I woke up at 4am this morning out of a sound sleep and was instantly alert and getting an early start on my worrying. You know what those kind of nights are like. I got up and decided to sew after about 45 minutes. I cut out and did the first step of the pockets on 2 pairs of narrow pants last week and then stalled. I finished them both this morning except for the elastic, which I will try to do tonight. I'm excited to have them in my wardrobe. I'm a little short on casual pants, and these are going to be nice. Photos when they're done.

Lots of Knitting

I've been knitting lately with a group at my church. We do prayer shawls for those going through a rough patch, and afghans. The shawls are distributed by the Stephen Ministry there, and the afghans are given to each high school graduate in the spring. I did one afghan a few years ago, and really hated the enormity of the project, but I really am enjoying doing prayer shawls.

This is a 2x3 rib pattern, very plain, but I love the way the yarn patterned itself because of the ribs. This is really long (about 7 feet) because everyone immediately decided it could be for a man since it was more masculine than many of them turn out to be.

It seemed like it took forever to knit, although I don't know why it should have. It was just a slow project.

I then came up with my own pattern that I really like doing, and I like the result as well. I've made 5 of these now, and I keep thinking I'm going to do one to keep.

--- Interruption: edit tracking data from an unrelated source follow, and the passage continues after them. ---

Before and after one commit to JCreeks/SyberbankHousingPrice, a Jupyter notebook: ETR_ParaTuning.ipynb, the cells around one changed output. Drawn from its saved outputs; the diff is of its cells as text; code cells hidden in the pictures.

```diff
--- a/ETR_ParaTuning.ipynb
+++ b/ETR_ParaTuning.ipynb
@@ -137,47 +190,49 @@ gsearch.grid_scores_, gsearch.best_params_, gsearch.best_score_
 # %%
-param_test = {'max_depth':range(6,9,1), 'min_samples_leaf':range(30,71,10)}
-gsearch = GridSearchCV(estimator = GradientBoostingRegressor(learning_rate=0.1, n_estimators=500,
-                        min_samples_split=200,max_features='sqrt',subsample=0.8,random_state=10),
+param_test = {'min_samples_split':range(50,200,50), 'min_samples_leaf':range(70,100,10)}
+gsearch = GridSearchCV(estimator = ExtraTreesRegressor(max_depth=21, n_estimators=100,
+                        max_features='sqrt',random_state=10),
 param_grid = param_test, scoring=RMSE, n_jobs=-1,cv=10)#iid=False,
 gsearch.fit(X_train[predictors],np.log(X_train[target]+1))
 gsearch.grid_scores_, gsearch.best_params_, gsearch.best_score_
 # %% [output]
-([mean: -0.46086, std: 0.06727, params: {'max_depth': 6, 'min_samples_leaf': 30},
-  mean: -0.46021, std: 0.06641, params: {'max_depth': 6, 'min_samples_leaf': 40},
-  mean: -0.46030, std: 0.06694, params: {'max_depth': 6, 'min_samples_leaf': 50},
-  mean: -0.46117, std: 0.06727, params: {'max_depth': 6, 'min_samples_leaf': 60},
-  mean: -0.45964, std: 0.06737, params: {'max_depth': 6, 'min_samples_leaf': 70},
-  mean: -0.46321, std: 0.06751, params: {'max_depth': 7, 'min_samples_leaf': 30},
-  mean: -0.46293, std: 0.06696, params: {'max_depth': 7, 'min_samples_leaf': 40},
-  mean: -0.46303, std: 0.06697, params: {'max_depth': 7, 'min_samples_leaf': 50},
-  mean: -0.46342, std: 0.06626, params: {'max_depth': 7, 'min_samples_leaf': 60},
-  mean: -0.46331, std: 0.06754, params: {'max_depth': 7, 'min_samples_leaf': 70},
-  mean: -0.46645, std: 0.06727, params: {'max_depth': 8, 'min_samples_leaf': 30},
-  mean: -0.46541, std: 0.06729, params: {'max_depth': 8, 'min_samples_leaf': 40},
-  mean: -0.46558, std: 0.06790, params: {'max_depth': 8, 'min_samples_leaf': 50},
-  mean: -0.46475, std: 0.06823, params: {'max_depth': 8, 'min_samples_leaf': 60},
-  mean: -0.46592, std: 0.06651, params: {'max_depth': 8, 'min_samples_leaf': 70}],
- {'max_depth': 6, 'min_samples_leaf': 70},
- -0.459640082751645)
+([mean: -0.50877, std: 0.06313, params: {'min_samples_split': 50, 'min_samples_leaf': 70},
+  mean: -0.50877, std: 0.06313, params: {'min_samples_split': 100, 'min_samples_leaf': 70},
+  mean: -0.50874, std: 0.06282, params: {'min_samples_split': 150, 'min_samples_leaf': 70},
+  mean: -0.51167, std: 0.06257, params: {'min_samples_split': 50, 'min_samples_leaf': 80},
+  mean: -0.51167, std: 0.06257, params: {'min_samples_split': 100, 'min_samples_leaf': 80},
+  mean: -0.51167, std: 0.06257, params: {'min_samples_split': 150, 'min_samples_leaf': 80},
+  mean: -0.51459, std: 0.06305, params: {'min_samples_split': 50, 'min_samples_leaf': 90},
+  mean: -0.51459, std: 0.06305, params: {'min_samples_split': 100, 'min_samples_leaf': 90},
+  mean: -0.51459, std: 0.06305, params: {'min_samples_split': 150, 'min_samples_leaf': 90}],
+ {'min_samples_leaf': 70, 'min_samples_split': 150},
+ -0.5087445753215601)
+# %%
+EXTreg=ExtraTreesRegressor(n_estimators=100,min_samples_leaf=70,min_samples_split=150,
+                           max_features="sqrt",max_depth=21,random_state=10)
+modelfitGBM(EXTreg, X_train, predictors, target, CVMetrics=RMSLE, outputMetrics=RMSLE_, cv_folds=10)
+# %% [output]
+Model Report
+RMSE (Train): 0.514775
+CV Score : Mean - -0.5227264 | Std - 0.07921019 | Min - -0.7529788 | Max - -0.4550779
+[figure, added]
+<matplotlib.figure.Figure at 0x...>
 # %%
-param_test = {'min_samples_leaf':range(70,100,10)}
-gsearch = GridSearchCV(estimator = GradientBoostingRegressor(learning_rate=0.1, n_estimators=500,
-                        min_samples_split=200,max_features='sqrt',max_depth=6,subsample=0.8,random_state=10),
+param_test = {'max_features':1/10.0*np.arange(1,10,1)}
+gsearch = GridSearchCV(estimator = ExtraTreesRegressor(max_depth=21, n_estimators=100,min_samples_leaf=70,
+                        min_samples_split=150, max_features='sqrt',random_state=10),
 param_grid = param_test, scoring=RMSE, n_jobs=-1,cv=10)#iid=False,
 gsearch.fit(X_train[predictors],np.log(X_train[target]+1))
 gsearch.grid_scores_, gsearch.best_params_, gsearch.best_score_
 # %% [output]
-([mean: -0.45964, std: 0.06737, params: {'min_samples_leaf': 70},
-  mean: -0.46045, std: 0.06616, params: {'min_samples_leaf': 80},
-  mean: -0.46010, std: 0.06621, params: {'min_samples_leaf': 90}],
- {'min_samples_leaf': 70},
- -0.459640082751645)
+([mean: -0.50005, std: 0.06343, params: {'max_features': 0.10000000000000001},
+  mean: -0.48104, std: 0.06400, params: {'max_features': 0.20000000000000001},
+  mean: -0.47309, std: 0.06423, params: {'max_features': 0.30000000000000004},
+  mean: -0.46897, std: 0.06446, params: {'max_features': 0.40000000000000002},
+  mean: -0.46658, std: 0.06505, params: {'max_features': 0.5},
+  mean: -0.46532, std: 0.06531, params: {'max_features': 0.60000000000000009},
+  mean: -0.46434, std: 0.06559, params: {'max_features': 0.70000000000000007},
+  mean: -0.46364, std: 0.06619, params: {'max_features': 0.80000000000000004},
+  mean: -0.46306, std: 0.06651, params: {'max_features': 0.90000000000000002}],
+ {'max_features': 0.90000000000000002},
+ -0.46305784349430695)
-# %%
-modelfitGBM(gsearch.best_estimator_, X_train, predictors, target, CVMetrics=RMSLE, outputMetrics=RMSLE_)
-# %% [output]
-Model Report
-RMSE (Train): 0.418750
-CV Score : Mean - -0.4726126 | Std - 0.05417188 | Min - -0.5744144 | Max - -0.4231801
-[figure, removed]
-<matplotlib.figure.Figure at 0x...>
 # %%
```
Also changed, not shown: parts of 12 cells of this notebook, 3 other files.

You can see in the photo of it on me that the ruffled edging makes a really nice neckline when you wear it. The black and white version is a mohair/cotton/nylon that I'd had around for a while. I hated to give it away, and may try to find something of a similar yarn in a color that's more me, and do one for me.

The others shown here are all in just Red Heart acrylic yarn. Since they're donated, you don't know how someone will care for it, and the decision was made to try to use easy care yarns unless someone donates some other nice yarn, and then an attempt will be made to make sure the recipient understands the care requirements.

Here are 3 more, and I didn't get a photo yet of the last one. I'll give you my pattern for the ruffle-edged ones. It is a knit and crochet combination.

Ruffle Shawl in Knit & Crochet

3 skeins Red Heart Super Saver yarn, or equivalent worsted weight yarn.
Size 11 knitting needles
Size 11 (L) crochet hook

CO 42 stitches
Row 1: K10, (yo, K2tog) 3 times. Repeat sequence twice, end K10.
Row 2: K3, P to last 3 st., K3.

Repeat these 2 rows for desired length of shawl body.
BO on Row 2.

Without breaking yarn, begin to crochet edging around shawl.

1st Round: DC in corner stitch, chain 2 (or 3 depending on what looks best, and is not tight), skip one, DC in next stitch. Repeat around, making 3 st at corners with ch1 between, to make a nice turning. Slip st to join to beginning. **Be sure to make ch spaces match the yo columns of the knitting, with DC matching the K2tog columns for the best look.**

2nd Round: Single crochet into the spaces created by the chain 2 (or 3) stitches, making 3 in each space between the DC in the previous row. Space them nicely, making more or fewer as is called for by your yarn. This will give you a nice solid edge to work your ruffle.

3rd Round: (Ruffle Round) Triple crochet into each SC in previous round, ch3 between each triple. Join to first tr. when you get around, and fasten off.

This makes a fairly wide edge, and does use a fair amount of yarn, so be prepared.